My friend Pete retired about a month ago from a thirty-five year career as a “wholesaler” in the financial services industry. He enjoyed his work, his colleagues, and most of all the end users of his offering – the financial advisors he served. His vocation offered a great living for he and his family and is now providing a very comfortable retirement life-style.

I answered a phone call from him last week with a typical “hello”. My greeting was countered by hearty laughter on his end of the line, followed by, “This is the craziest thing! People I’ve known in the industry are calling, asking for my help with out-of-the-box solutions to their challenging business problems.
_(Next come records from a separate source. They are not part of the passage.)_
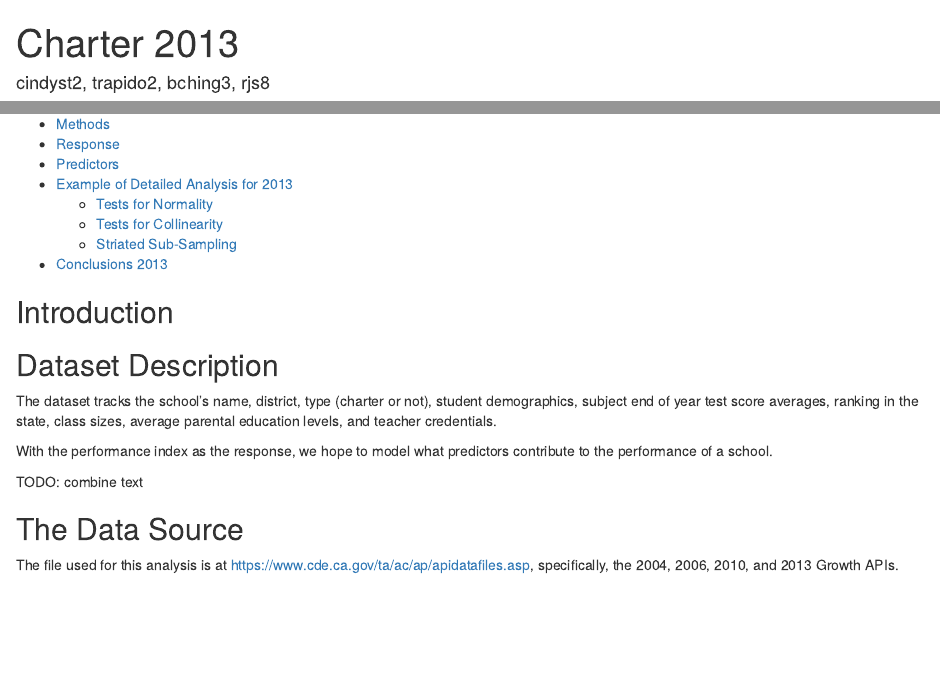
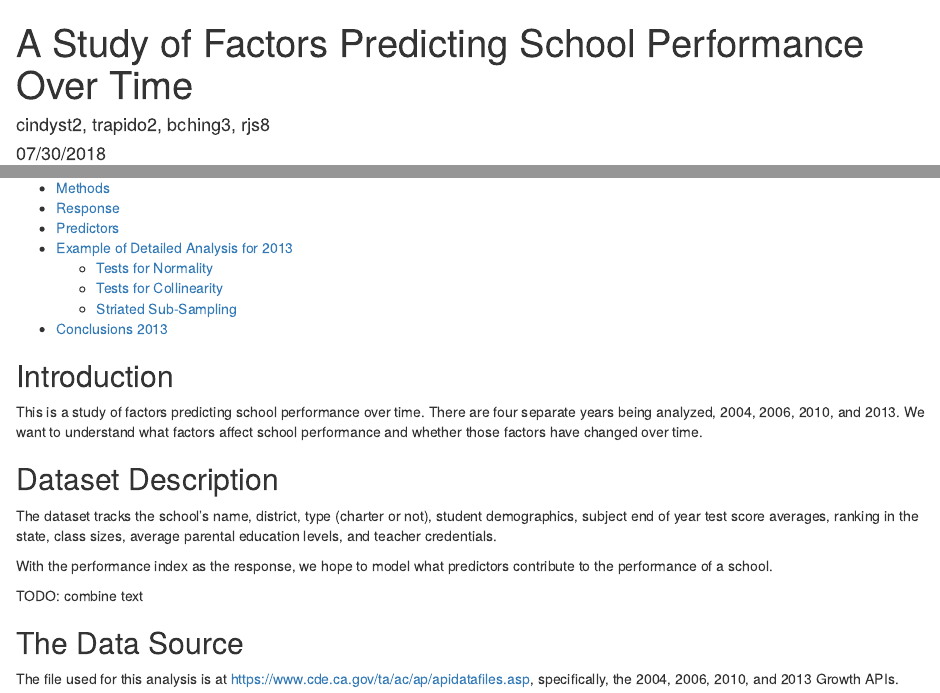
Before and after one commit to noya/Analyze_CA_Schools, an R Markdown document (charter_4yrs.Rmd): the page in a window 1100 px wide, from its top, and a second part further down, joined at a grey line. Rendered offline with R 4.5, knitr and Pandoc, with nearby package versions; some code elsewhere in the file could not run offline.

Commit message:
Added title and introduction.

```diff
--- a/charter_4yrs.Rmd
+++ b/charter_4yrs.Rmd
@@ -1,5 +1,5 @@
 ---
-title: "Charter 2013"
+title: "A Study of Factors Predicting School Performance Over Time"
 author: "cindyst2, trapido2, bching3, rjs8"
 date: '07/30/2018'
 output:
@@ -11,6 +11,7 @@ urlcolor: cyan
 
 ## Introduction
 
+This is a study of factors predicting school performance over time. There are four separate years being analyzed, 2004, 2006, 2010, and 2013. We want to understand what factors affect school performance and whether those factors have changed over time.
 
 ## Dataset Description
 
```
They’re asking me to provide them with the very non-conforming solutions that were rejected by my previous employer, and they even want to compensate me! Now all these people want to pay me for what I was giving my employer for free!” Lastly he said, “Bill, my employer used to say, ‘That’s not what we pay you for Pete.’ What’s wrong with this picture?”
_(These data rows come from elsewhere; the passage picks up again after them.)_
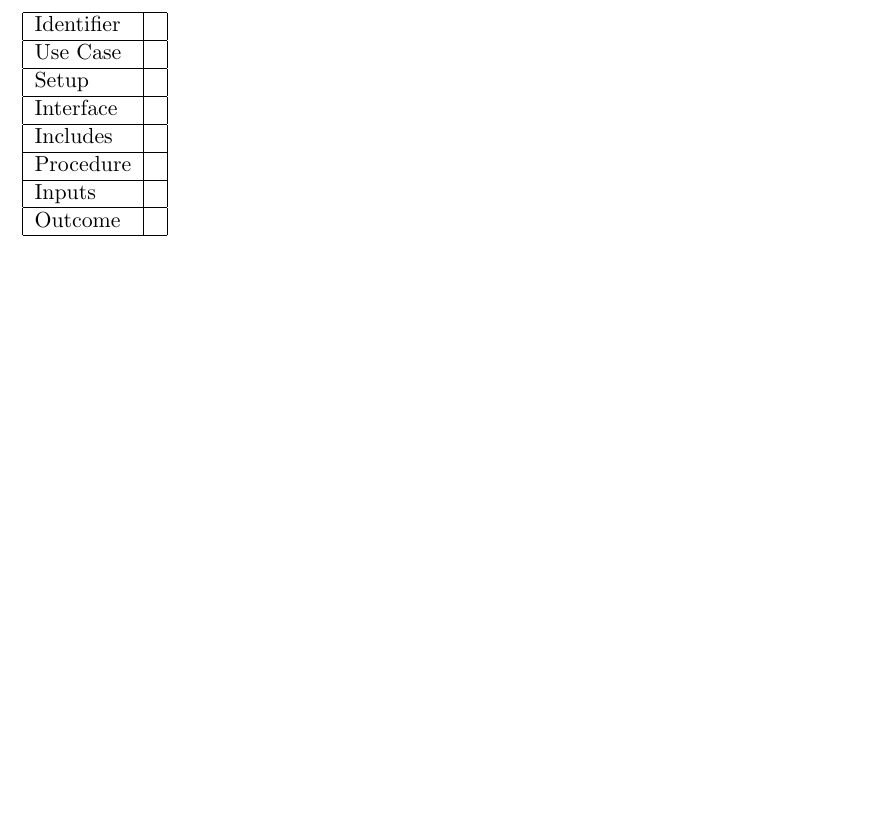
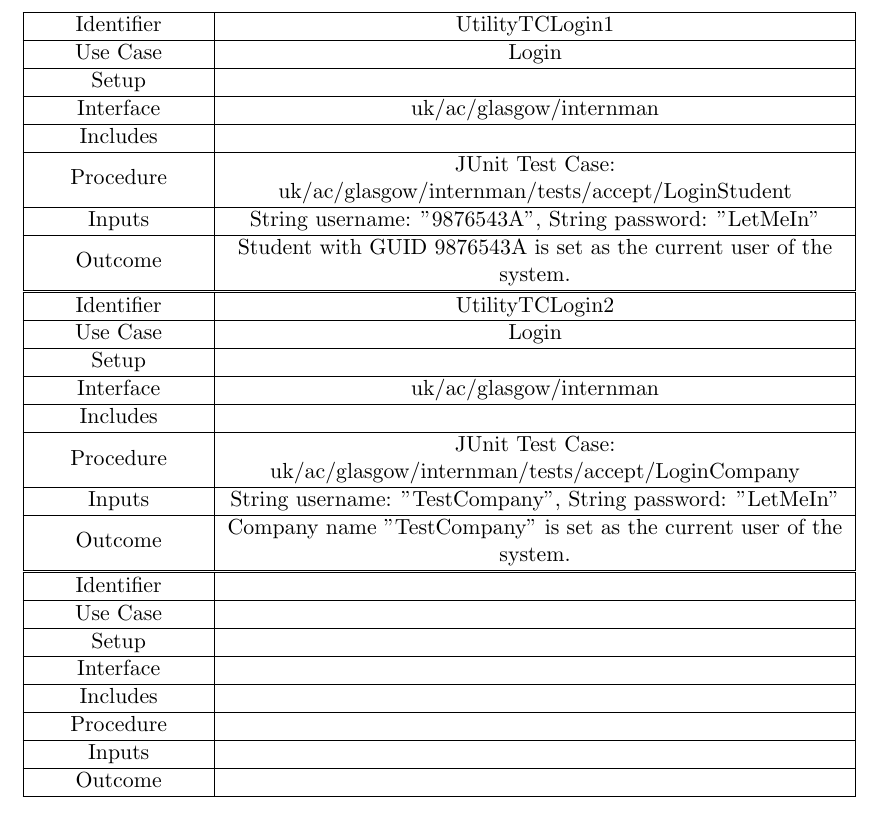
Before and after one commit to TeamW/Deliverable-6, a LaTeX document (d6.tex): part of page 13 of 14, cut so that both start at the same text, the shorter picture padded with empty space. Compiled offline with pdfLaTeX.

Commit message:
Adds a couple of test cases I think are valid

```diff
--- a/d6.tex
+++ b/d6.tex
@@ -2,7 +2,10 @@
 \usepackage{geometry}
 \usepackage{fullpage}
 \usepackage{graphicx}
+\usepackage{tabularx}
 \usepackage{url}
+\newcolumntype{T}{>{\centering\arraybackslash}m{0.20\textwidth}}
+\newcolumntype{L}{>{\centering\arraybackslash}m{0.74\textwidth}}
 \geometry{a4paper}
 \setlength\parindent{0pt}
 \title{Deliverable 6}
@@ -321,7 +324,47 @@ is known to the application's user database.
 
 \section{Acceptance Test Plan}
 
-\begin{tabular}{|l|l|}
+\begin{tabularx}{\textwidth}{|T|L|}
+\hline
+Identifier & UtilityTCLogin1\\
+\hline
+Use Case & Login\\
+\hline
+Setup &\\
+\hline
+Interface & uk/ac/glasgow/internman\\
+\hline
+Includes &\\
+\hline
+Procedure & JUnit Test Case: uk/ac/glasgow/internman/tests/accept/LoginStudent\\
+\hline
+Inputs & String username: "9876543A", String password: "LetMeIn"\\
+\hline
+Outcome & Student with GUID 9876543A is set as the current user of the system.\\
+\hline
+\end{tabularx}
+
+\begin{tabularx}{\textwidth}{|T|L|}
+\hline
+Identifier & UtilityTCLogin2\\
+\hline
+Use Case & Login\\
+\hline
+Setup &\\
+\hline
+Interface & uk/ac/glasgow/internman\\
+\hline
+Includes &\\
+\hline
+Procedure & JUnit Test Case: uk/ac/glasgow/internman/tests/accept/LoginCompany\\
+\hline
+Inputs & String username: "TestCompany", String password: "LetMeIn"\\
+\hline
+Outcome & Company name "TestCompany" is set as the current user of the system.\\
+\hline
+\end{tabularx}
+
+\begin{tabularx}{\textwidth}{|T|L|}
 \hline
 Identifier &\\
 \hline
@@ -339,7 +382,7 @@ Inputs &\\
 \hline
 Outcome &\\
 \hline
-\end{tabular}
+\end{tabularx}
 
 \newpage
 
```
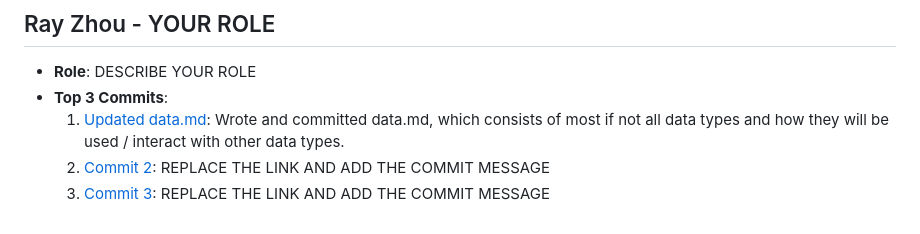
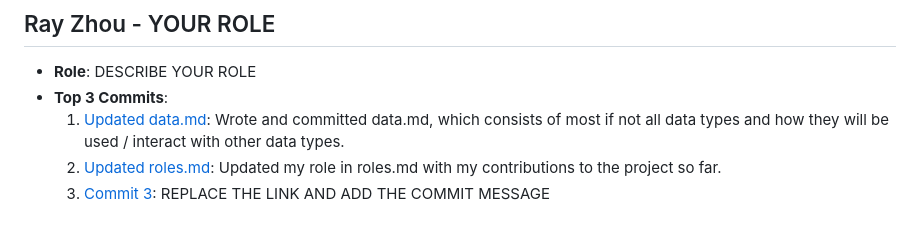
Before and after one commit to mya03/Meal-Planner, a Markdown page: team/m2/roles.md, the part around the change. Rendered like a GitHub page.

```diff
--- a/team/m2/roles.md
+++ b/team/m2/roles.md
@@ -25,5 +25,5 @@
 - **Role**: DESCRIBE YOUR ROLE
 - **Top 3 Commits**:
   1. [Updated data.md](https://github.com/mya03/Meal-Planner/commit/fbae2dc660888391ff5a9fffc45693a2fe08fc93): Wrote and committed data.md, which consists of most if not all data types and how they will be used / interact with other data types.
-  2. [Commit 2](https://github.com/repo/commit2): REPLACE THE LINK AND ADD THE COMMIT MESSAGE
+  2. [Updated roles.md](https://github.com/mya03/Meal-Planner/commit/9d5237c84c621fd4e8ef5d875c418ee955ca143e): Updated my role in roles.md with my contributions to the project so far.
   3. [Commit 3](https://github.com/repo/commit3): REPLACE THE LINK AND ADD THE COMMIT MESSAGE
```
Great question my friend.  What is wrong with this picture?

A pink flamingo is of no value to a black and white flock.  Perhaps “the devil wears Prada”, but pigs prefer mud.  Throw an exquisite handbag from the Italian luxury fashion house into a pigpen and you’ll notice that these large mammals don’t have an appreciation for Prada’s fine leather craftsmanship.  Fill the bag with corn and throw it in….now you’re talking!

Albert Einstein put it this way: “Everybody is a genius, but if you judge a fish by it’s ability to climb a tree, it will live it’s whole life believing that it’s stupid.”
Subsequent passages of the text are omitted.